As a follower of Christ I have a true alternative. God’s revelation in the Bible points me to a sovereign God. This is never more evident than in Psalm 46. Listen to how the psalmist begins: “God is our refuge and strength, a very present help in trouble. Therefore we will not fear . . . ” The writer goes on in verses 2-5 to take note of nature and all of her fragility. But he points us to the Creator who put it there in the first place and reminds us that He is in the midst of all created things. This is not pantheism-this is God who is in control and is taking all of history towards His ends. In verses 6-7 the psalmist addresses the threat of nations. He accurately describes how they can “rage” and “totter”-but with one utterance of God’s voice they melt and do His bidding. Verse 7 reminds us, “the Lord of hosts is with us.” The “withness” of God is a very strong theme throughout the Old Testament and finds its culmination in Jesus Christ in the New Testament. And note that it is the Lord of hosts-this is metaphor for our Warrior God with all of His heavenly army-a picture of total strength to match our fear.
The psalmist gives us three antidotes to our fears over a broken creation and a broken political world: “Come, behold the works of the Lord”, “Be still and know that I am God”, and “The Lord of hosts is with us”. First he tells us that the One who created it all is still in control of it all. Second, he tells us that God will be exalted among all the nations and in the earth. Third, the One who is transcendent is also immanent-meaning the One who is all powerful and able to control is also deeply personal and able to meet us where we are.

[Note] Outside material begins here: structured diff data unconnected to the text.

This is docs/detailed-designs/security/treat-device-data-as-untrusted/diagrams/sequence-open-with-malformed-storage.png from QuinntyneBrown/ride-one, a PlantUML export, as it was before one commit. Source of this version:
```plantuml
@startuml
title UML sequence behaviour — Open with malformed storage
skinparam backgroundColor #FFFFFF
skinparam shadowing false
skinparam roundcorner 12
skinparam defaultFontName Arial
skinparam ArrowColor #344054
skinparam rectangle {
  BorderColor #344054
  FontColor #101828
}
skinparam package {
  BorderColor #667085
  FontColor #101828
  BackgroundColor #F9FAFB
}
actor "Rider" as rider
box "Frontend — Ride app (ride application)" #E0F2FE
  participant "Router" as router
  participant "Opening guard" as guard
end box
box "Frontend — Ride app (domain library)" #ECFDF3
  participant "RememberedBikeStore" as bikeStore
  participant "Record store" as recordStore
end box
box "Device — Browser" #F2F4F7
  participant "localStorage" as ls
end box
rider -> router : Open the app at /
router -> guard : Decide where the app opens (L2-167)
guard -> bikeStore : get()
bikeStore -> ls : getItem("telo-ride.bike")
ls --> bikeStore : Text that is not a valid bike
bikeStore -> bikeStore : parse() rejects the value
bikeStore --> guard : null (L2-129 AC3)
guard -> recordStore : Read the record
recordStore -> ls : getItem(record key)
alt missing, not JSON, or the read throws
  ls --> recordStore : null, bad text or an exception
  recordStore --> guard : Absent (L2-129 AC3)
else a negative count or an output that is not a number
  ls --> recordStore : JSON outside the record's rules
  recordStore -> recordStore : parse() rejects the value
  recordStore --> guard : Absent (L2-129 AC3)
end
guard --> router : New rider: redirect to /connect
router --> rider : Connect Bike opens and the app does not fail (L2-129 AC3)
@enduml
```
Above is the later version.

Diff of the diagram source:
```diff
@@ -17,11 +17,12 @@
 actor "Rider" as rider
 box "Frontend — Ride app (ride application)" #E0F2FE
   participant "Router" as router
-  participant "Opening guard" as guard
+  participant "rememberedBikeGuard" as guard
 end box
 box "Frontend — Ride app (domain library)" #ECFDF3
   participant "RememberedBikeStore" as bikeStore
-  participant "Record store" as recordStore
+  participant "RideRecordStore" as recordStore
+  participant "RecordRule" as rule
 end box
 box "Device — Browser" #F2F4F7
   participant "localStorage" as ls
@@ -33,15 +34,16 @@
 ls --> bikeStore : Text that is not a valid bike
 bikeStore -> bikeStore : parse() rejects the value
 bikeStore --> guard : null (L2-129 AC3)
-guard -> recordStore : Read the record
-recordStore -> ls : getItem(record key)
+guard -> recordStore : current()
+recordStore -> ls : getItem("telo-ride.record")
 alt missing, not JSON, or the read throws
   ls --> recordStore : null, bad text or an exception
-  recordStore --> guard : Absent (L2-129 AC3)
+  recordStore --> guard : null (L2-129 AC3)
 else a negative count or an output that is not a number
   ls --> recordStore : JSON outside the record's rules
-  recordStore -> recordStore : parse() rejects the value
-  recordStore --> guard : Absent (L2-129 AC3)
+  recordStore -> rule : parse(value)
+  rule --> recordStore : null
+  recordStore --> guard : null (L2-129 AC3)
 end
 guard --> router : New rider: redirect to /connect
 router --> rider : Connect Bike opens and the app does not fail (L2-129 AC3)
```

If I pay more attention to the media of our day than the living media of God’s word then I will continue to retreat. But if I “behold”, “be still” and rightly consider then I will engage in faith and confidence that the God of the universe revealed in Jesus Christ is in control and is with me in all that He calls me to do. The true alternative to fear is faith in the one true living God.